There’s a traditional belief in the Middle East that regular consumption of camel milk may aid in prevention and control of diabetes.
Research conducted at Cairo University, in Egypt supports this belief.
First, the details.
54 type 1 diabetic patients (average age 20 years) were randomly assigned to a treatment group for 16 weeks.
Usual management (diet, exercise, and insulin)
Usual management + 500 mL of camel milk daily
And, the results.
After 16 weeks, the camel milk group showed improvement in the following parameters.
Fasting blood sugar
Serum anti-insulin antibodies
Urinary albumin excretion
Daily insulin dose (23 units with camel milk vs 48 units in the other group)
Body mass index
C-peptide levels were markedly higher in the camel milk group.
When the pancreas produces insulin, it releases C-peptide into the bloodstream.
The level of C-peptide is a gauge of how much insulin is being produced in the body.
The bottom line?
Most impressively, the daily dose of insulin decreased and A1c improved in the group treated with camel milk.
In 2002, researchers in India reported similar results.

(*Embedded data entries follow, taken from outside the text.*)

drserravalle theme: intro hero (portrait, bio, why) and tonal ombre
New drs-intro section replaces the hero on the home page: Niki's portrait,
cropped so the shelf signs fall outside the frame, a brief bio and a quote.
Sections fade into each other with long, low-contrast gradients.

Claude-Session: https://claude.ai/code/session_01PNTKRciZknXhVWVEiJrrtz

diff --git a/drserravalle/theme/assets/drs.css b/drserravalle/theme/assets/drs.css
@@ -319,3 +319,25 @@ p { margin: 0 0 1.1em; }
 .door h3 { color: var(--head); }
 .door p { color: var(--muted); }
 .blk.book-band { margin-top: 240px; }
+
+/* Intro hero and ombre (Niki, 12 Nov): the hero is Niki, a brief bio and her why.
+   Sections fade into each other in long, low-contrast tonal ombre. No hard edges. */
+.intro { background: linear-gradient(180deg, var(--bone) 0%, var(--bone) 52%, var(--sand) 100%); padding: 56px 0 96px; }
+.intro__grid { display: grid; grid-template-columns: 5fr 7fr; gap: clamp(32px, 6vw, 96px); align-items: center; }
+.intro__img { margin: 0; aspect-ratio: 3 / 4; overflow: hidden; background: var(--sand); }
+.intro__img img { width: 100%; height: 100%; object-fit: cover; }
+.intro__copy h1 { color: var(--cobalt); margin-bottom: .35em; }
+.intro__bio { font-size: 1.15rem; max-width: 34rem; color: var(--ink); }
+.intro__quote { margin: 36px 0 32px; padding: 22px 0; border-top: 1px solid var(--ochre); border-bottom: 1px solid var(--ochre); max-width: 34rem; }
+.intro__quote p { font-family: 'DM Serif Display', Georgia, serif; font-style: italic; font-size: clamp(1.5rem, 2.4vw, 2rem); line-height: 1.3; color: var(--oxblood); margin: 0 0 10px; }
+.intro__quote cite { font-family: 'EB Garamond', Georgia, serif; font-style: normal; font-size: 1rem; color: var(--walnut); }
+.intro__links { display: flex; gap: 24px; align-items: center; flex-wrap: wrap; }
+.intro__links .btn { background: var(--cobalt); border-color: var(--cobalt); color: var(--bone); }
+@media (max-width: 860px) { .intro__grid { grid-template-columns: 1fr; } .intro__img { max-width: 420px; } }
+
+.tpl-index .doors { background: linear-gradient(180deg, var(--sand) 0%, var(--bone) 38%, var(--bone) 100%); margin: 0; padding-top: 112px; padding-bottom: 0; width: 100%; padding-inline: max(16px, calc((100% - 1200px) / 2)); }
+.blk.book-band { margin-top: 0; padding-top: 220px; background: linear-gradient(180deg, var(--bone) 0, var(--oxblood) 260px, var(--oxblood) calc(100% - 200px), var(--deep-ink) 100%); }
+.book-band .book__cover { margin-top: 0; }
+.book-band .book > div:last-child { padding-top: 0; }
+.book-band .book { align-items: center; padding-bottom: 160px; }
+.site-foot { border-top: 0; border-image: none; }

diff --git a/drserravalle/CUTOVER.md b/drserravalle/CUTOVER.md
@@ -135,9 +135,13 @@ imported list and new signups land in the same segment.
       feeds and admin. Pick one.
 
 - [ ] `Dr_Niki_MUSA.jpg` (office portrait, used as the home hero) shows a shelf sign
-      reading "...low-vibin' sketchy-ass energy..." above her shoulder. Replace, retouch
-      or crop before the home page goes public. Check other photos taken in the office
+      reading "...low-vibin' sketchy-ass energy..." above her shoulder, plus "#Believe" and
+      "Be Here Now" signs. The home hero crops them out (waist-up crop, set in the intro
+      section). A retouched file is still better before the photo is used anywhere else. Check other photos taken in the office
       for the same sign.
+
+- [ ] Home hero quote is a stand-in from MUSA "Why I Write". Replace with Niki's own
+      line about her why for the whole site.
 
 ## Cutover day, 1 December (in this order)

According to a study conducted at the Diabetes Care and Research Centre, SP Medical College Bikaner, a liter of camel milk contains about 52 units of insulin.
Normally, when insulin is taken by mouth it’s broken down by stomach acid and rendered ineffective. Apparently, this doesn’t happen (or happens to a lesser extent) to the insulin in camel milk, which permits the insulin to reach the intestines and be absorbed into the bloodstream.
John Russo, Jr., PharmD, is president of The MedCom Resource, Inc. Previously, he was senior vice president of medical communications at www.Vicus.com, a complementary and alternative medicine website.